“When the Reynolds number is very large, the inertia of the air is very significant and its viscosity is insignificant. As it gets smaller, viscosity and skin friction become critical and flow separation becomes the predominant feature,” says Jones. Viscosity slows the flow over the wing and the laminar boundary layer separates, reducing lift and increasing drag. “Soon you get to a lift-to-drag ratio of 1, which is useless,” he says.
There is advantage to flapping wings, according to Jones. “Performance is closer to higher Reynolds numbers if the flow is unsteady,” he says, noting that insects use very unsteady flowfields to produce lift and thrust. “Most birds have a high enough Reynolds number not to bother, but hummingbirds and insects have to get quite creative to produce effective thrust and lift,” he says.
Although significant strides have been made in low-Reynolds-number aerodynamics and understanding how birds and insects fly, Jones believes it will be three years before the numerical simulation codes to design such small air vehicles are developed and validated. “The [viscous aerodynamic] codes for large aircraft are pretty well understood, but in the smaller regime there is not a lot out there.”
DARPA’s need for a tiny air vehicle that can hover, but also has a relatively high forward speed, is a challenge, says Jones. “To get very small you can go to a coaxial-rotor helicopter, but they are incredibly stable, which is a problem for speed – the most you can do is a biased hover,” he says. Jones says the NAV requirement also poses control and structure challenges.

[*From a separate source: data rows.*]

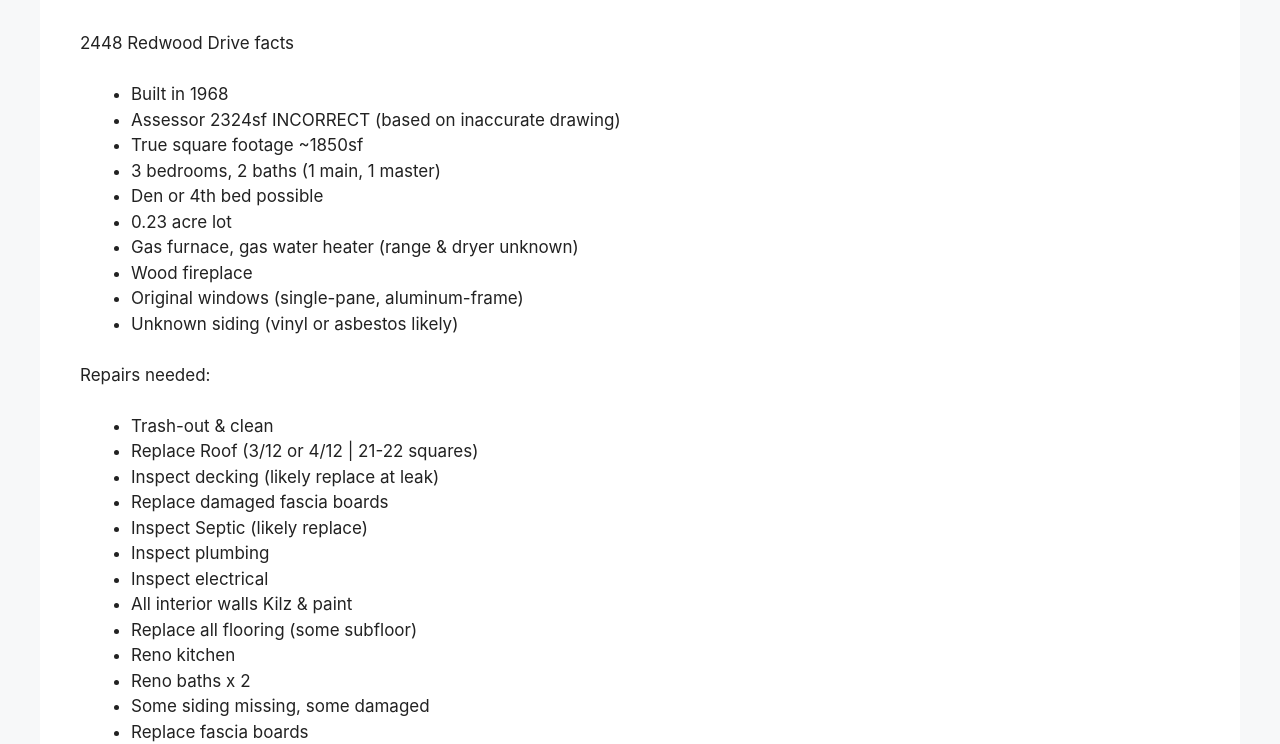
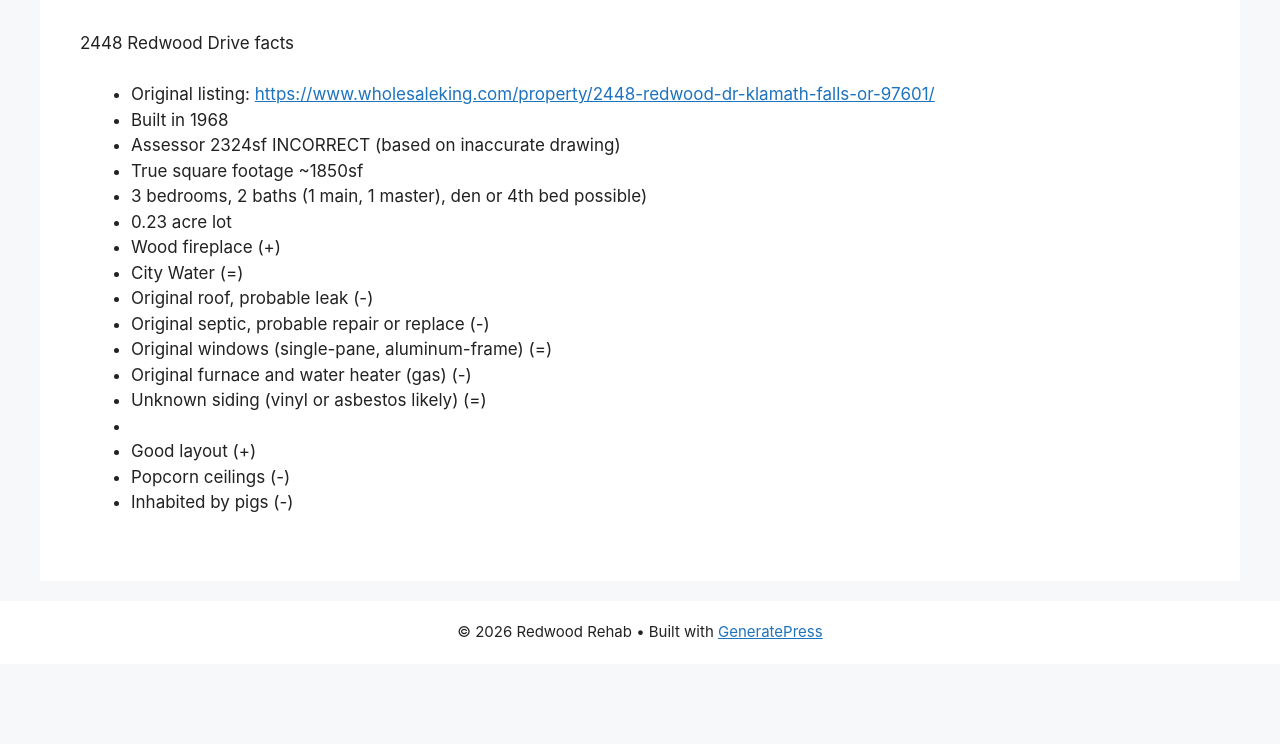
Before and after one commit to mt50u1/klamath, a plain HTML site: page info/index.html in a window 1280 px wide. Shown: the part 213-957 px from the top of the page. After the commit the page ends 877 px from the top, so only its background shows below. Drawn offline with Linux system fonts and the light colour scheme.

Commit message:
Update index.html

```diff
--- a/info/index.html
+++ b/info/index.html
@@ -106,6 +106,10 @@ body{background-color:var(--base-2);color:var(--contrast);}a{color:var(--accent)
 
 
 <ul class="wp-block-list">
+<li>Original listing: <a href="https://www.wholesaleking.com/property/2448-redwood-dr-klamath-falls-or-97601/" data-type="link" data-id="https://www.wholesaleking.com/property/2448-redwood-dr-klamath-falls-or-97601/">https://www.wholesaleking.com/property/2448-redwood-dr-klamath-falls-or-97601/</a></li>
+
+
+
 <li>Built in 1968 </li>
 
 
@@ -118,11 +122,7 @@ body{background-color:var(--base-2);color:var(--contrast);}a{color:var(--accent)
 
 
 
-<li>3 bedrooms, 2 baths (1 main, 1 master)</li>
-
-
-
-<li>Den or 4th bed possible</li>
+<li>3 bedrooms, 2 baths (1 main, 1 master), den or 4th bed possible)</li>
 
 
 
@@ -130,78 +130,54 @@ body{background-color:var(--base-2);color:var(--contrast);}a{color:var(--accent)
 
 
 
-<li>Gas furnace, gas water heater (range &amp; dryer unknown)</li>
+<li>Wood fireplace (+)</li>
 
 
 
-<li>Wood fireplace</li>
+<li>City Water (=)</li>
 
 
 
-<li>Original windows (single-pane, aluminum-frame)</li>
+<li>Original roof, probable leak (-)</li>
 
 
 
-<li>Unknown siding (vinyl or asbestos likely)</li>
+<li>Original septic, probable repair or replace (-)</li>
+
+
+
+<li>Original windows (single-pane, aluminum-frame) (=)</li>
+
+
+
+<li>Original furnace and water heater (gas) (-)</li>
+
+
+
+<li>Unknown siding (vinyl or asbestos likely) (=)</li>
+
+
+
+<li>
+
+
+
+<li>Good layout (+)</li>
+
+
+
+<li>Popcorn ceilings (-)</li>
+
+
+
+<li>Inhabited by pigs (-)</li>
+
+
 </ul>
 
 
 
-<p>Repairs needed:</p>
-
-
-
-<ul class="wp-block-list">
-<li>Trash-out &amp; clean</li>
-
-
-
-<li>Replace Roof (3/12 or 4/12 | 21-22 squares)</li>
-
-
-
-<li>Inspect decking (likely replace at leak)</li>
-
-
-
-<li>Replace damaged fascia boards</li>
-
-
-
-<li>Inspect Septic (likely replace)</li>
-
-
-
-<li>Inspect plumbing</li>
-
-
-
-<li>Inspect electrical</li>
-
-
-
-<li>All interior walls Kilz &amp; paint</li>
-
-
-
-<li>Replace all flooring (some subfloor)</li>
-
-
-
-<li>Reno kitchen</li>
-
-
-
-<li>Reno baths x 2</li>
-
-
-
-<li>Some siding missing, some damaged</li>
-
-
-
-<li>Replace fascia boards</li>
-</ul>
+<p></p>
 		</div>
 
 			</div>
```
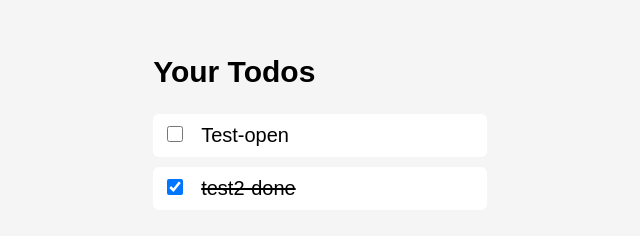
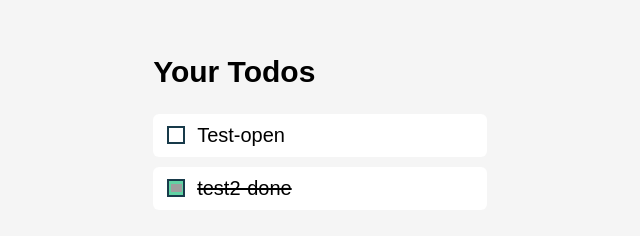
Before and after one commit to tsindek/todo-app-vue-cli, a plain HTML site: page index.html in a window 1280 px wide. Shown: the part 486-722 px from the top of the page, 320-960 px from the left. Drawn offline with nearby package versions, Linux system fonts and the light colour scheme; grey boxes are pictures that could not be loaded.

Commit message:
feat: add custom checkboxes

```diff
--- a/index.html
+++ b/index.html
@@ -40,9 +40,11 @@
             <h2 class="secondary-heading">Your Todos</h2>
             <ul class="todo-list__list">
                 <li class="todo-list__item" v-for="todo in filteredTodos" :key="">
-
-                    <input type="checkbox" name="" id="todo.id" @change="checkboxHandler(todo, $event)"
-                        :checked="todo.done" class="todo-item__checkbox">
+                    <label class="custom-checkbox">
+                        <input type="checkbox" name="" id="todo.id" @change="checkboxHandler(todo, $event)"
+                            :checked="todo.done">
+                        <span class="checkmark"></span>
+                    </label>
                     <label for="todo.id" :class="{'todo--done': todo.done}">{{todo.description}}</label>
                 </li>
             </ul>
--- a/script.js
+++ b/script.js
@@ -33,12 +33,14 @@ Vue.createApp({
 
   methods: {
     addTodo() {
+      if (this.newTodo.length >= 5) {
         this.todos.push({
           id: +new Date(),
           description: this.newTodo,
           done: false,
         });
         this.newTodo = "";
+      }
     },
 
     checkboxHandler(todo, event) {
--- a/style.css
+++ b/style.css
@@ -124,6 +124,7 @@ body {
 
 .todo-list-container {
   margin-top: 3rem;
+  margin-bottom: 3rem;
 }
 
 .todo-list__list {
@@ -140,21 +141,36 @@ body {
   padding: 0.5rem 0.7rem;
   border-radius: 0.3rem;
   list-style: none;
+  display: flex;
+  align-items: center;
 }
 
 .todo--done {
   text-decoration: line-through;
 }
 
-.todo-item__checkbox {
-  _all: unset;
-  background-color: var(--header-c);
-  width: 0.8rem;
-  height: 0.8rem;
-  margin: 0 0.9rem 0 0;
-  border: 0.12rem solid var(--radio-c-dark);
+.custom-checkbox {
+  width: 0.9rem;
+  height: 0.9rem;
+  cursor: pointer;
+  display: flex;
+  margin-right: 0.6rem;
 }
 
-.todo-item__checkbox:checked {
-  _background-color: red;
+.custom-checkbox .checkmark {
+  width: 100%;
+  height: 100%;
+  border: 2px solid var(--radio-c-dark);
+  display: block;
+  background-color: var(--header-c);
 }
+
+.custom-checkbox input:checked + .checkmark {
+  background: url(https://upload.wikimedia.org/wikipedia/commons/2/27/White_check.svg)
+    center/80% no-repeat;
+  background-color: #61d2a4;
+}
+
+.custom-checkbox input {
+  display: none;
+}
```
Lines whose indentation alone changed are shown as unchanged.
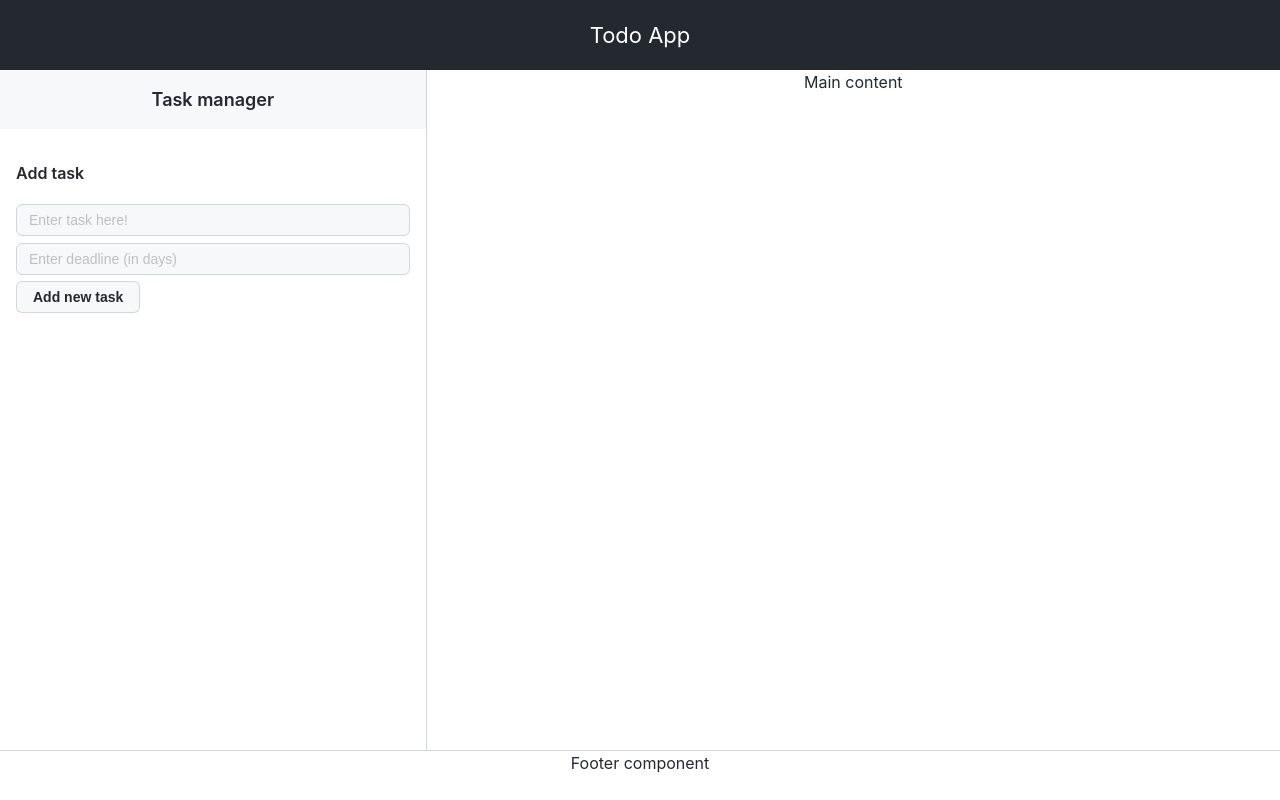
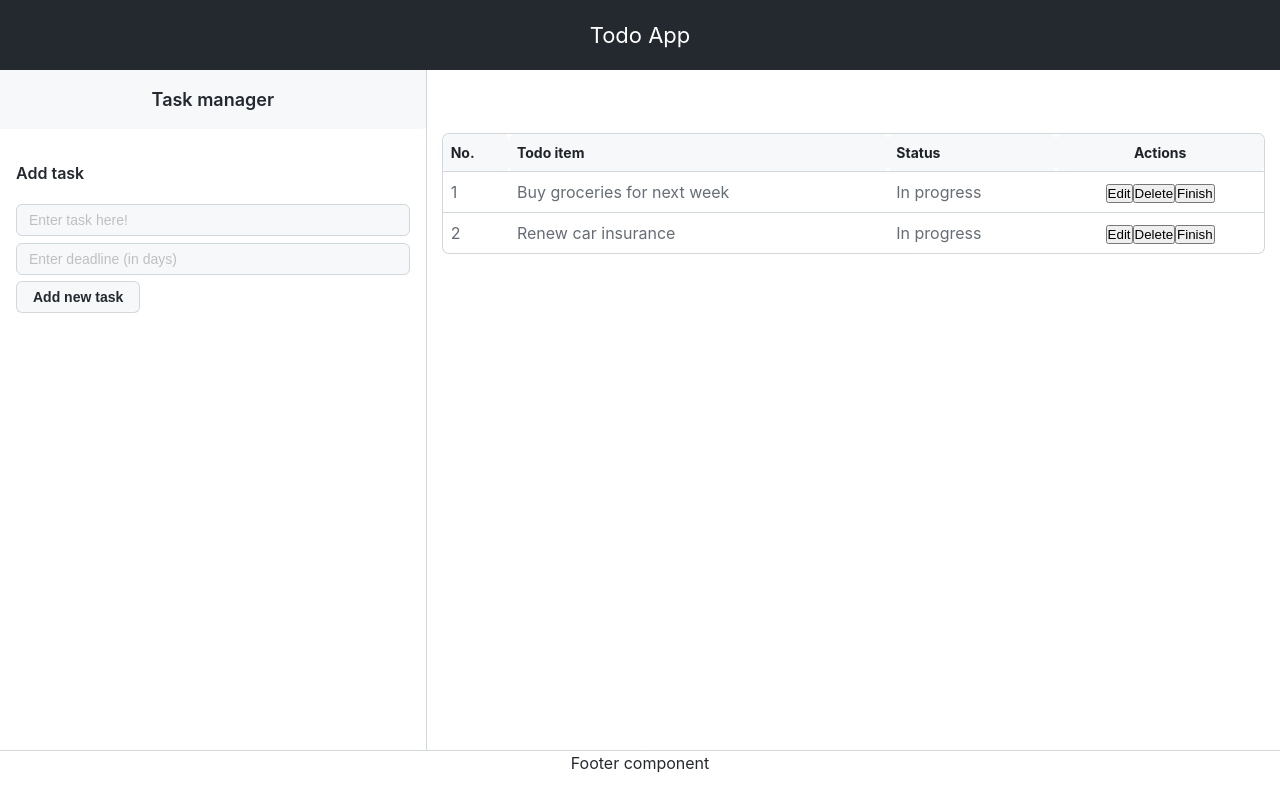
Before and after one commit to Wolleys/todo-list-react-typescript, a React (Create React App) app: page / in a window 1280 px wide. Built offline with nearby package versions, Linux system fonts and the light colour scheme.

Commit message:
Add: Table component

```diff
--- a/src/components/MainContent/index.tsx
+++ b/src/components/MainContent/index.tsx
@@ -1,8 +1,13 @@
 import { FC } from "react";
 import "./css/styles.css";
+import Table from "../Table";
 
 const MainContent: FC = () => {
-  return <div className="Main-component">Main content</div>;
+  return (
+    <div className="Main-component">
+      <Table />
+    </div>
+  );
 };
 
 export default MainContent;
--- /dev/null
+++ b/src/components/Table/TableBody.tsx
@@ -0,0 +1,34 @@
+import { FC } from "react";
+
+const TableBody: FC = () => {
+  return (
+    <tbody>
+      <tr>
+        <td>1</td>
+        <td>Buy groceries for next week</td>
+        <td>In progress</td>
+        <td>
+          <span>
+            <button>Edit</button>
+            <button>Delete</button>
+            <button>Finish</button>
+          </span>
+        </td>
+      </tr>
+      <tr>
+        <td>2</td>
+        <td>Renew car insurance</td>
+        <td>In progress</td>
+        <td>
+          <span>
+            <button>Edit</button>
+            <button>Delete</button>
+            <button>Finish</button>
+          </span>
+        </td>
+      </tr>
+    </tbody>
+  );
+};
+
+export default TableBody;
--- /dev/null
+++ b/src/components/Table/TableHeader.tsx
@@ -0,0 +1,16 @@
+import { FC } from "react";
+
+const TableHeader: FC = () => {
+  return (
+    <thead>
+      <tr>
+        <th>No.</th>
+        <th>Todo item</th>
+        <th>Status</th>
+        <th>Actions</th>
+      </tr>
+    </thead>
+  );
+};
+
+export default TableHeader;
--- /dev/null
+++ b/src/components/Table/css/styles.css
@@ -0,0 +1,44 @@
+.Table-container {
+    padding: 16px;
+    display: flex;
+    margin: 2rem auto;
+    text-align: center;
+    align-items: center;
+    flex-direction: column;
+}
+
+table {
+    width: 100%;
+    margin-top: 1rem;
+    color: #656d76;
+    border-radius: 6px;
+    border-collapse: collapse;
+    border: 1px solid #d0d7de;
+    border-style: hidden;
+    box-shadow: 0 0 0 1px #d0d7de;
+}
+
+th {
+    padding: 16px;
+    font-size: 14px;
+    color: #1f2328;
+    line-height: 1.5;
+    border-radius: 6px;
+    background-color: #f6f8fa;
+}
+
+td,
+th {
+    padding: 8px;
+    text-align: left;
+    border-bottom: 1px solid #d0d7de;
+}
+
+td:last-child,
+th:last-child {
+    text-align: center;
+}
+
+tr:hover {
+    background-color: #f6f8fa;
+}
--- /dev/null
+++ b/src/components/Table/index.tsx
@@ -0,0 +1,17 @@
+import { FC } from "react";
+import "./css/styles.css";
+import TableBody from "./TableBody";
+import TableHeader from "./TableHeader";
+
+const Table: FC = () => {
+  return (
+    <div className="Table-container">
+      <table>
+        <TableHeader />
+        <TableBody />
+      </table>
+    </div>
+  );
+};
+
+export default Table;
```
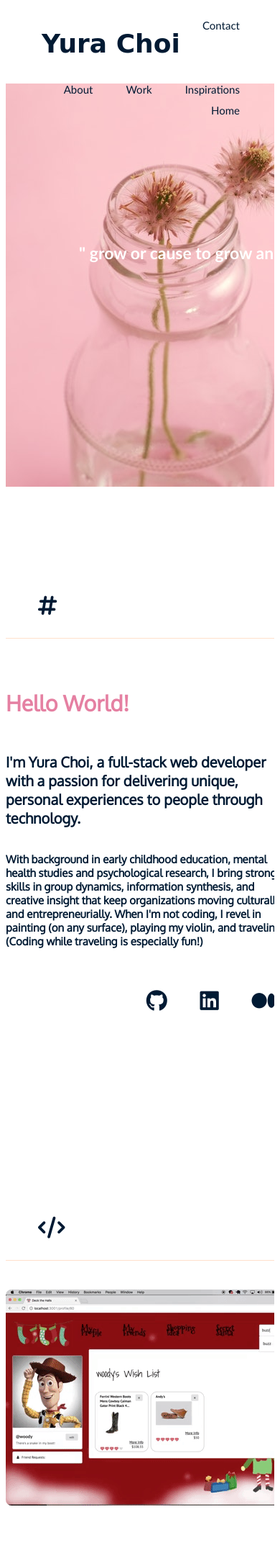
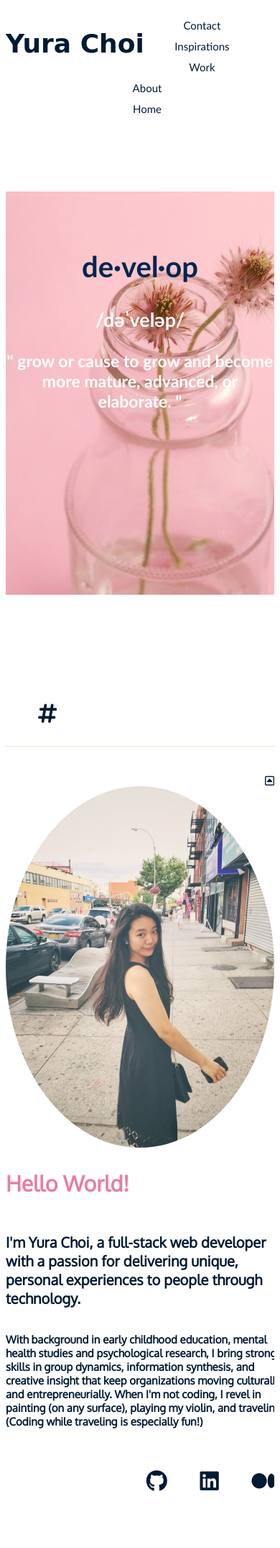
Before and after one commit to yuralala8/portfolio, a PHP site: page /index.html in a window 390 px wide; the page is wider, and only the part inside the window is pictured. Shown: the top 2150 px of that part at 72% size. Run offline with PHP 8.4, Linux system fonts and the light colour scheme; some libraries are stand-ins or nearby versions; some web fonts are replaced.

Commit message:
responsive design added

```diff
--- a/css/index.css
+++ b/css/index.css
@@ -440,3 +440,38 @@ a:active {
 	color: black;
 	background-color: white;
 }
+
+
+@media (max-width:400px) {
+	.nav {
+		height: 200px;
+	}
+
+	h1 {
+		text-align: center;
+		padding-left: 0px;
+	}
+
+	li {
+		float:none;
+		padding-left: 0px;
+		font-size:15px;
+	}
+
+	ul {
+		margin-right: 0px;
+	}
+
+
+
+  .container {
+    width:100%;/*The width is 100%, when the viewport is 800px or smaller*/
+  }
+  .img {
+  	width: 100%;
+  }
+  .profile {
+  	width: 100%;
+  }
+
+}
```
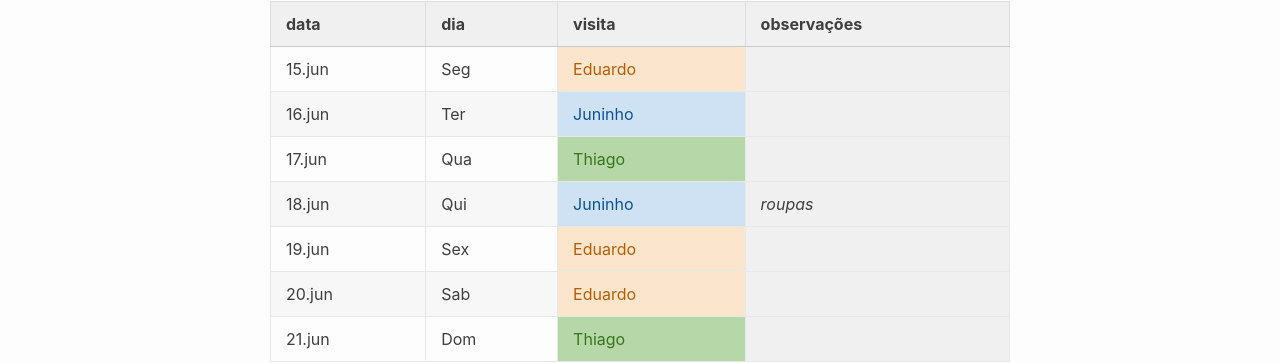
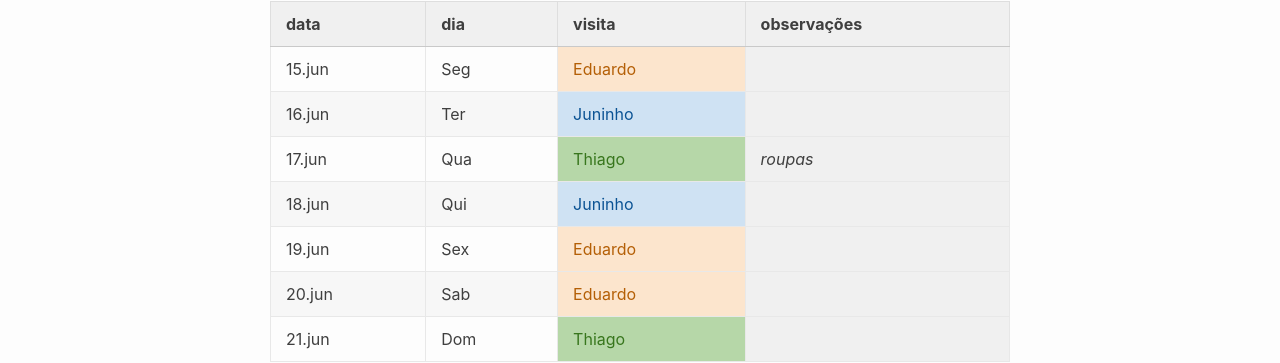
Before and after one commit to thgfrzm/ricardo, a Jekyll site: the page built from _posts/2018-12-23-escala-visitas.markdown, in a window 1280 px wide and 900 px high. Shown: the part 241-604 px from the top of the window. Built offline with Jekyll 4.4.1, drawn with Linux system fonts in a browser that asks for light colours.

```diff
--- a/_posts/2018-12-23-escala-visitas.markdown
+++ b/_posts/2018-12-23-escala-visitas.markdown
@@ -11,8 +11,8 @@ categories: agenda
 | ------ | --- | ------- | ----------- |
 | 15.jun | Seg | Eduardo |             |
 | 16.jun | Ter | Juninho |             |
-| 17.jun | Qua | Thiago  |             |
-| 18.jun | Qui | Juninho | _roupas_    |
+| 17.jun | Qua | Thiago  | _roupas_    |
+| 18.jun | Qui | Juninho |             |
 | 19.jun | Sex | Eduardo |             |
 | 20.jun | Sab | Eduardo |             |
 | 21.jun | Dom | Thiago  |             |
```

Pines says DARPA wants to use technologies that are already available, such as conformal lithium polymer batteries. “Commercial off-the-shelf batteries are almost sufficient to meet the power density requirement,” he says. Advances in mobile phone batteries, such as lithium ion and lithium polymer, have improved the energy densities available. All the teams in the Garmisch-Partenkirchen MAV contest used these types of batteries to give endurance capabilities of 30min or more.
Fuel cells, often touted as a means to power cars, have already been demonstrated in a MAV. The first fuel-cell-powered vehicle was AeroVironment’s 170g, 380mm-wingspan Hornet, a remote-controlled flying-wing MAV. The fuel cell formed part of the wing and used pellets that were exposed to water to release hydrogen that reacted with air to generate 10W of power during a mission.
A more exotic power source is GTRI’s reciprocating chemical muscle. The RCM is a regenerative device that mixes hydrogen peroxide with water to create steam to produce motion and generate electricity with no combustion and no ignition. With DARPA and NASA funding, GTRI demonstrated a non-flying prototype that the RCM is capable of driving flapping wings, generating electricity and producing gas for roll control via differential lift enhancement on the wings.
DARPA’s emphasis is on producing an integrated system rather than demonstrating technology. The need to minimise weight, for example, favours use of the vehicle’s video sensor for vision-based guidance as well as situational awareness. This uses a technique called optic flow, which measures the speed of objects passing through the field of view – objects that pass quickly are deemed close and slow objects far away. It is a technique insects use – not surprising given the biological inspiration at work at this end of the UAV scale.
ROB COPPINGER/LONDON & GRAHAM WARWICK/WASHINGTON DC
Source: Flight International